Democratic presidential nominee Hillary Clinton - because she doesn't have a record to run on (unless you count her pay-to-play success with the Clinton Foundation) - decided to attack her GOP rival Donald Trump as racist on Thursday, and perhaps even more disheartening, cast his supporters as white supremacists, neo-Nazi's as well.
Nothing could be further than the truth.
Gallup did a massive survey released this month describing the Trump supporter and debunking many myths - the most prominent being all are unworldly, uneducated, poor, bigoted white folks.
After polling 87,000 people over the course of a year, it found Mr. Trump's supporters earn relatively high household incomes, most are employed or run their own small businesses, and their jobs have not been affected by international trade or immigration.
Although they do have some economic anxiety, the overall feeling that unites them is a fear their children, and their children's children, will not have as good of life as theirs.
That what a high-school education once was, is now a costly college degree. That growing up in one town all your life, and choosing to stay there, somehow makes you backward. That the church is losing membership, and wholesome shows on television - like "My Three Sons" - can no longer be found on the dial.
Mr. Trump's message of "Make America Great Again" resonates with this crowd - it resonates with me. We are not racists, we are not xenophobes, we are not nativists. We had to Google what "alt-right" meant yesterday - if we even had the time between getting our kids ready to go back to school, work, buying the groceries and making dinner.
In traveling across the state of Pennsylvania, Salena Zito, a columnist at the local Trib Total Media, picked up on this vibe, too.
"While Trump supporters here are overwhelmingly white, their support has little to do with race (yes, you'll always find one or two who make race the issue) but has a lot to do with a perceived loss of power," she wrote.
"Not power in the way that Washington or Wall Street board rooms view power, but power in the sense that these people see a diminishing respect for them and their ways of life, their work ethic, their tendency to not be mobile (many live in the same eight square miles that their father's father's father lived in)," Ms. Zito details.
"Thirty years ago, such people determined the country's standards in entertainment, music, food, clothing, politics, personal values. Today, they are the people who are accused of creating every social injustice imaginable; when anything in society fails, they get blamed," she wrote. "These Trump supporters are not the kind you find on Twitter saying dumb or racist things; many of them don't have the time or the patience to engage in social media because they are too busy working and living life in real time."

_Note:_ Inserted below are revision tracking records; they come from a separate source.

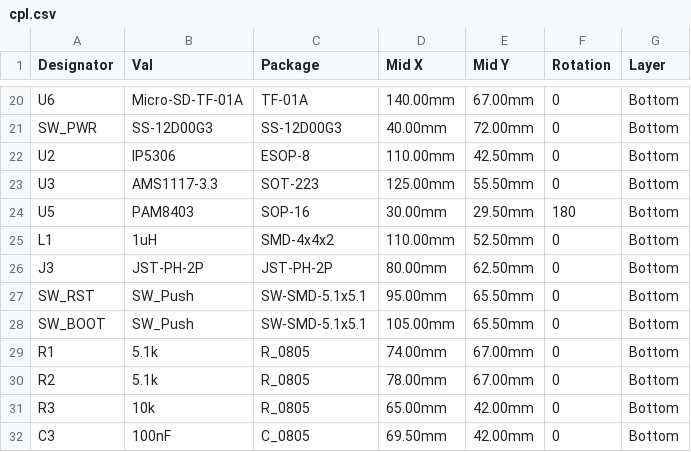
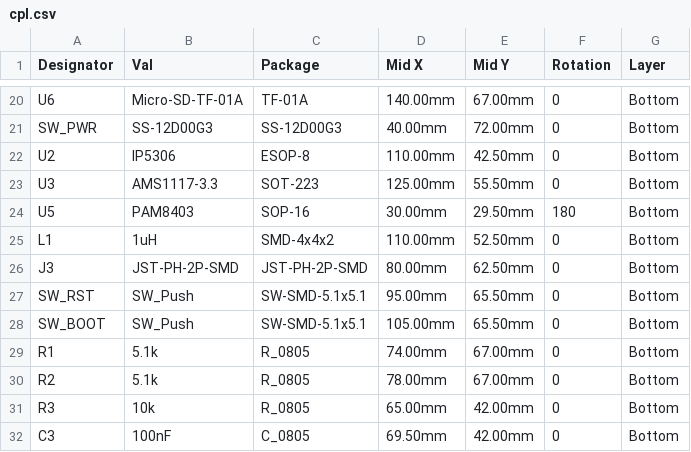
Before and after one commit to pjcau/esp32-emu-turbo, a CSV file: hardware/kicad/jlcpcb/cpl.csv, drawn as a sheet; only a part is shown, gaps mark what is left out.

```diff
--- a/hardware/kicad/jlcpcb/cpl.csv
+++ b/hardware/kicad/jlcpcb/cpl.csv
@@ -25,3 +25,3 @@ U5,PAM8403,SOP-16,30.00mm,29.50mm,180,Bottom
 L1,1uH,SMD-4x4x2,110.00mm,52.50mm,0,Bottom
-J3,JST-PH-2P,JST-PH-2P,80.00mm,62.50mm,0,Bottom
+J3,JST-PH-2P-SMD,JST-PH-2P-SMD,80.00mm,62.50mm,0,Bottom
 SW_RST,SW_Push,SW-SMD-5.1x5.1,95.00mm,65.50mm,0,Bottom
```
Also changed, not shown: release_jlcpcb/cpl.csv, 18 other files.
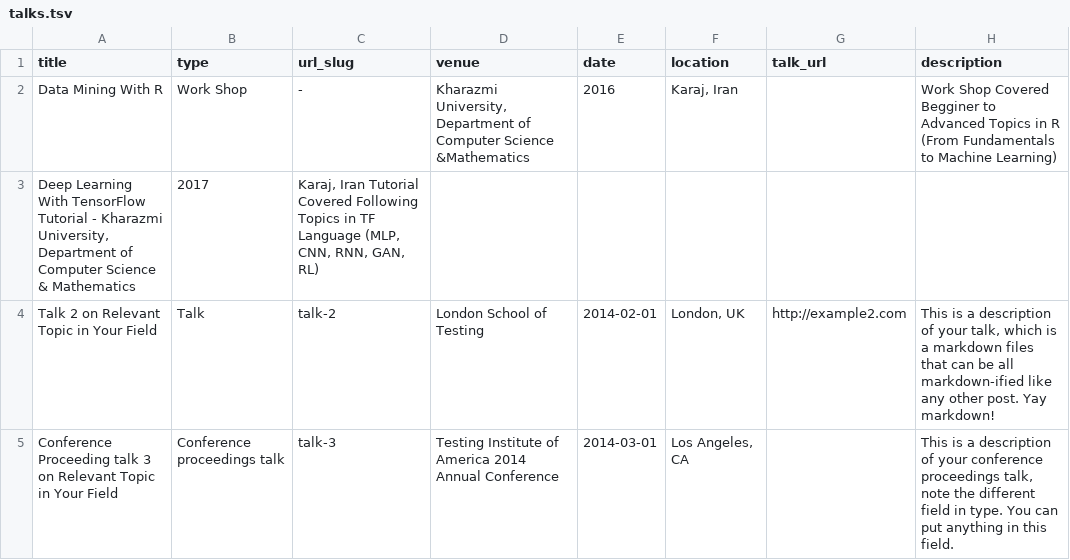
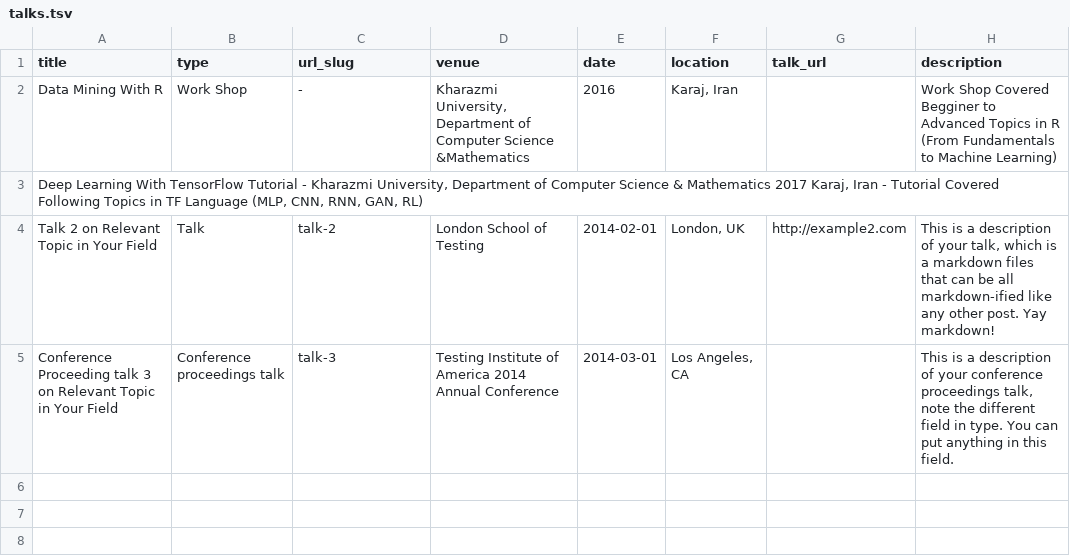
Before and after one commit to mehdihosseinimoghadam/MehdiHosseiniMoghadam.github.io, a TSV file: markdown_generator/talks.tsv, drawn as a sheet; removed rows and columns are numbered as before the commit, all else as after; the diff names each change by its address in the sheet, - before the commit and + after, or states it on an @@ line.

Commit message:
Update talks.tsv

```diff
--- a/markdown_generator/talks.tsv
+++ b/markdown_generator/talks.tsv
-row 3: Deep Learning With TensorFlow Tutorial - Kharazmi University, Department of Computer Science & Mathematics | 2017 | Karaj, Iran Tutorial Covered Following Topics in TF Language (MLP, CNN, RNN, GAN, RL)
+row 3: Deep Learning With TensorFlow Tutorial - Kharazmi University, Department of Computer Science & Mathematics 2017 Karaj, Iran - Tutorial Covered Following Topics in TF Language (MLP, CNN, RNN, GAN, RL)
```
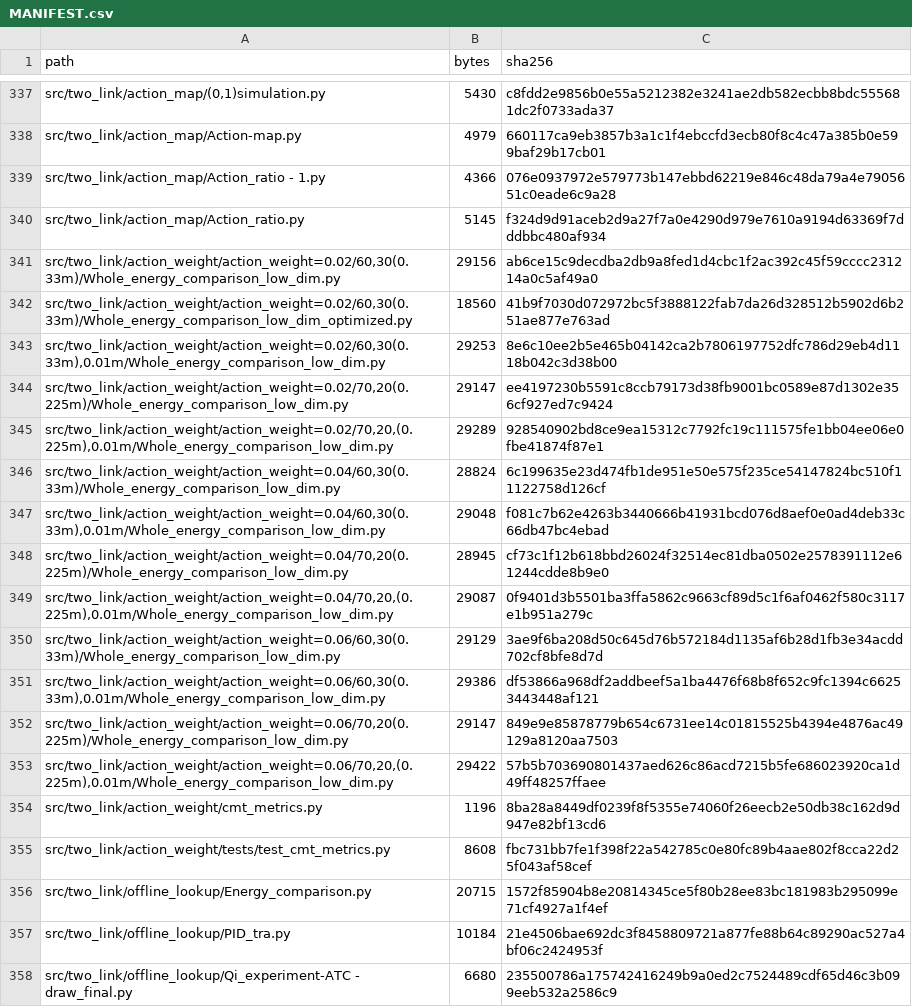
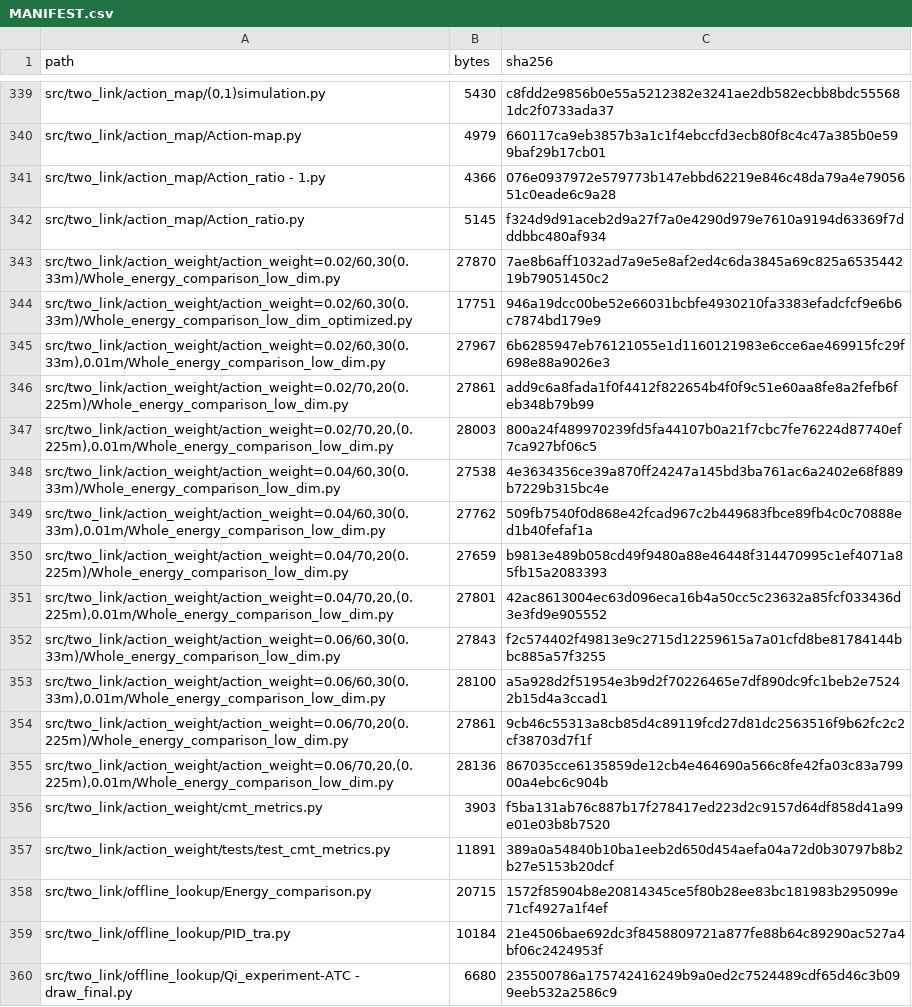
Before and after one commit to QTQT233/Sign-Constrained-Reinforcement-Learning-for-Energy-Efficient-Bipedal-Foot-Placement, a CSV file: MANIFEST.csv, drawn as a sheet; only a part is shown, gaps mark what is left out; the diff covers the shown part only.

```diff
--- a/MANIFEST.csv
+++ b/MANIFEST.csv
@@ -340,17 +342,17 @@ src/two_link/action_map/Action_ratio - 1.py,4366,076e0937972e579773b147ebbd62219
 src/two_link/action_map/Action_ratio.py,5145,f324d9d91aceb2d9a27f7a0e4290d979e7610a9194d63369f7dddbbc480af934
-"src/two_link/action_weight/action_weight=0.02/60,30(0.33m)/Whole_energy_comparison_low_dim.py",29156,ab6ce15c9decdba2db9a8fed1d4cbc1f2ac392c45f59cccc231214a0c5af49a0
-"src/two_link/action_weight/action_weight=0.02/60,30(0.33m)/Whole_energy_comparison_low_dim_optimized.py",18560,41b9f7030d072972bc5f3888122fab7da26d328512b5902d6b251ae877e763ad
-"src/two_link/action_weight/action_weight=0.02/60,30(0.33m),0.01m/Whole_energy_comparison_low_dim.py",29253,8e6c10ee2b5e465b04142ca2b7806197752dfc786d29eb4d1118b042c3d38b00
-"src/two_link/action_weight/action_weight=0.02/70,20(0.225m)/Whole_energy_comparison_low_dim.py",29147,ee4197230b5591c8ccb79173d38fb9001bc0589e87d1302e356cf927ed7c9424
-"src/two_link/action_weight/action_weight=0.02/70,20,(0.225m),0.01m/Whole_energy_comparison_low_dim.py",29289,928540902bd8ce9ea15312c7792fc19c111575fe1bb04ee06e0fbe41874f87e1
-"src/two_link/action_weight/action_weight=0.04/60,30(0.33m)/Whole_energy_comparison_low_dim.py",28824,6c199635e23d474fb1de951e50e575f235ce54147824bc510f11122758d126cf
-"src/two_link/action_weight/action_weight=0.04/60,30(0.33m),0.01m/Whole_energy_comparison_low_dim.py",29048,f081c7b62e4263b3440666b41931bcd076d8aef0e0ad4deb33c66db47bc4ebad
-"src/two_link/action_weight/action_weight=0.04/70,20(0.225m)/Whole_energy_comparison_low_dim.py",28945,cf73c1f12b618bbd26024f32514ec81dba0502e2578391112e61244cdde8b9e0
-"src/two_link/action_weight/action_weight=0.04/70,20,(0.225m),0.01m/Whole_energy_comparison_low_dim.py",29087,0f9401d3b5501ba3ffa5862c9663cf89d5c1f6af0462f580c3117e1b951a279c
-"src/two_link/action_weight/action_weight=0.06/60,30(0.33m)/Whole_energy_comparison_low_dim.py",29129,3ae9f6ba208d50c645d76b572184d1135af6b28d1fb3e34acdd702cf8bfe8d7d
-"src/two_link/action_weight/action_weight=0.06/60,30(0.33m),0.01m/Whole_energy_comparison_low_dim.py",29386,df53866a968df2addbeef5a1ba4476f68b8f652c9fc1394c66253443448af121
-"src/two_link/action_weight/action_weight=0.06/70,20(0.225m)/Whole_energy_comparison_low_dim.py",29147,849e9e85878779b654c6731ee14c01815525b4394e4876ac49129a8120aa7503
-"src/two_link/action_weight/action_weight=0.06/70,20,(0.225m),0.01m/Whole_energy_comparison_low_dim.py",29422,57b5b703690801437aed626c86acd7215b5fe686023920ca1d49ff48257ffaee
-src/two_link/action_weight/cmt_metrics.py,1196,8ba28a8449df0239f8f5355e74060f26eecb2e50db38c162d9d947e82bf13cd6
-src/two_link/action_weight/tests/test_cmt_metrics.py,8608,fbc731bb7fe1f398f22a542785c0e80fc89b4aae802f8cca22d25f043af58cef
+"src/two_link/action_weight/action_weight=0.02/60,30(0.33m)/Whole_energy_comparison_low_dim.py",27870,7ae8b6aff1032ad7a9e5e8af2ed4c6da3845a69c825a653544219b79051450c2
+"src/two_link/action_weight/action_weight=0.02/60,30(0.33m)/Whole_energy_comparison_low_dim_optimized.py",17751,946a19dcc00be52e66031bcbfe4930210fa3383efadcfcf9e6b6c7874bd179e9
+"src/two_link/action_weight/action_weight=0.02/60,30(0.33m),0.01m/Whole_energy_comparison_low_dim.py",27967,6b6285947eb76121055e1d1160121983e6cce6ae469915fc29f698e88a9026e3
+"src/two_link/action_weight/action_weight=0.02/70,20(0.225m)/Whole_energy_comparison_low_dim.py",27861,add9c6a8fada1f0f4412f822654b4f0f9c51e60aa8fe8a2fefb6feb348b79b99
+"src/two_link/action_weight/action_weight=0.02/70,20,(0.225m),0.01m/Whole_energy_comparison_low_dim.py",28003,800a24f489970239fd5fa44107b0a21f7cbc7fe76224d87740ef7ca927bf06c5
+"src/two_link/action_weight/action_weight=0.04/60,30(0.33m)/Whole_energy_comparison_low_dim.py",27538,4e3634356ce39a870ff24247a145bd3ba761ac6a2402e68f889b7229b315bc4e
+"src/two_link/action_weight/action_weight=0.04/60,30(0.33m),0.01m/Whole_energy_comparison_low_dim.py",27762,509fb7540f0d868e42fcad967c2b449683fbce89fb4c0c70888ed1b40fefaf1a
+"src/two_link/action_weight/action_weight=0.04/70,20(0.225m)/Whole_energy_comparison_low_dim.py",27659,b9813e489b058cd49f9480a88e46448f314470995c1ef4071a85fb15a2083393
+"src/two_link/action_weight/action_weight=0.04/70,20,(0.225m),0.01m/Whole_energy_comparison_low_dim.py",27801,42ac8613004ec63d096eca16b4a50cc5c23632a85fcf033436d3e3fd9e905552
+"src/two_link/action_weight/action_weight=0.06/60,30(0.33m)/Whole_energy_comparison_low_dim.py",27843,f2c574402f49813e9c2715d12259615a7a01cfd8be81784144bbc885a57f3255
+"src/two_link/action_weight/action_weight=0.06/60,30(0.33m),0.01m/Whole_energy_comparison_low_dim.py",28100,a5a928d2f51954e3b9d2f70226465e7df890dc9fc1beb2e75242b15d4a3ccad1
+"src/two_link/action_weight/action_weight=0.06/70,20(0.225m)/Whole_energy_comparison_low_dim.py",27861,9cb46c55313a8cb85d4c89119fcd27d81dc2563516f9b62fc2c2cf38703d7f1f
+"src/two_link/action_weight/action_weight=0.06/70,20,(0.225m),0.01m/Whole_energy_comparison_low_dim.py",28136,867035cce6135859de12cb4e464690a566c8fe42fa03c83a79900a4ebc6c904b
+src/two_link/action_weight/cmt_metrics.py,3903,f5ba131ab76c887b17f278417ed223d2c9157d64df858d41a99e01e03b8b7520
+src/two_link/action_weight/tests/test_cmt_metrics.py,11891,389a0a54840b10ba1eeb2d650d454aefa04a72d0b30797b8b2b27e5153b20dcf
 src/two_link/offline_lookup/Energy_comparison.py,20715,1572f85904b8e20814345ce5f80b28ee83bc181983b295099e71cf4927a1f4ef
```
Also changed, not shown: 5 added rows and 10 edited cells elsewhere in this file, results/action_weight_cmt_correction_12_cells.csv, 25 other files.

Ms. Zito is exactly right.
These are the folks Mr. Trump's campaign manager Kellyanne Conway says is the undercover Trump voters, who are not recognized by traditional pollsters, because they've never really been politically active before. They're also are worried if they say they support Mr. Trump out loud, or in a poll, they'll be labeled a bigot.
Mrs. Clinton went as far as call them that yesterday. It was a new low in a very dirty campaign year.
I have no idea how large or wide Mr. Trump's national support is - the polls could be an accurate reflection of his base. I do know, however, what that base looks like - it's made up of everyday, working Americans concerned about their children's future.
Not so different from you or me.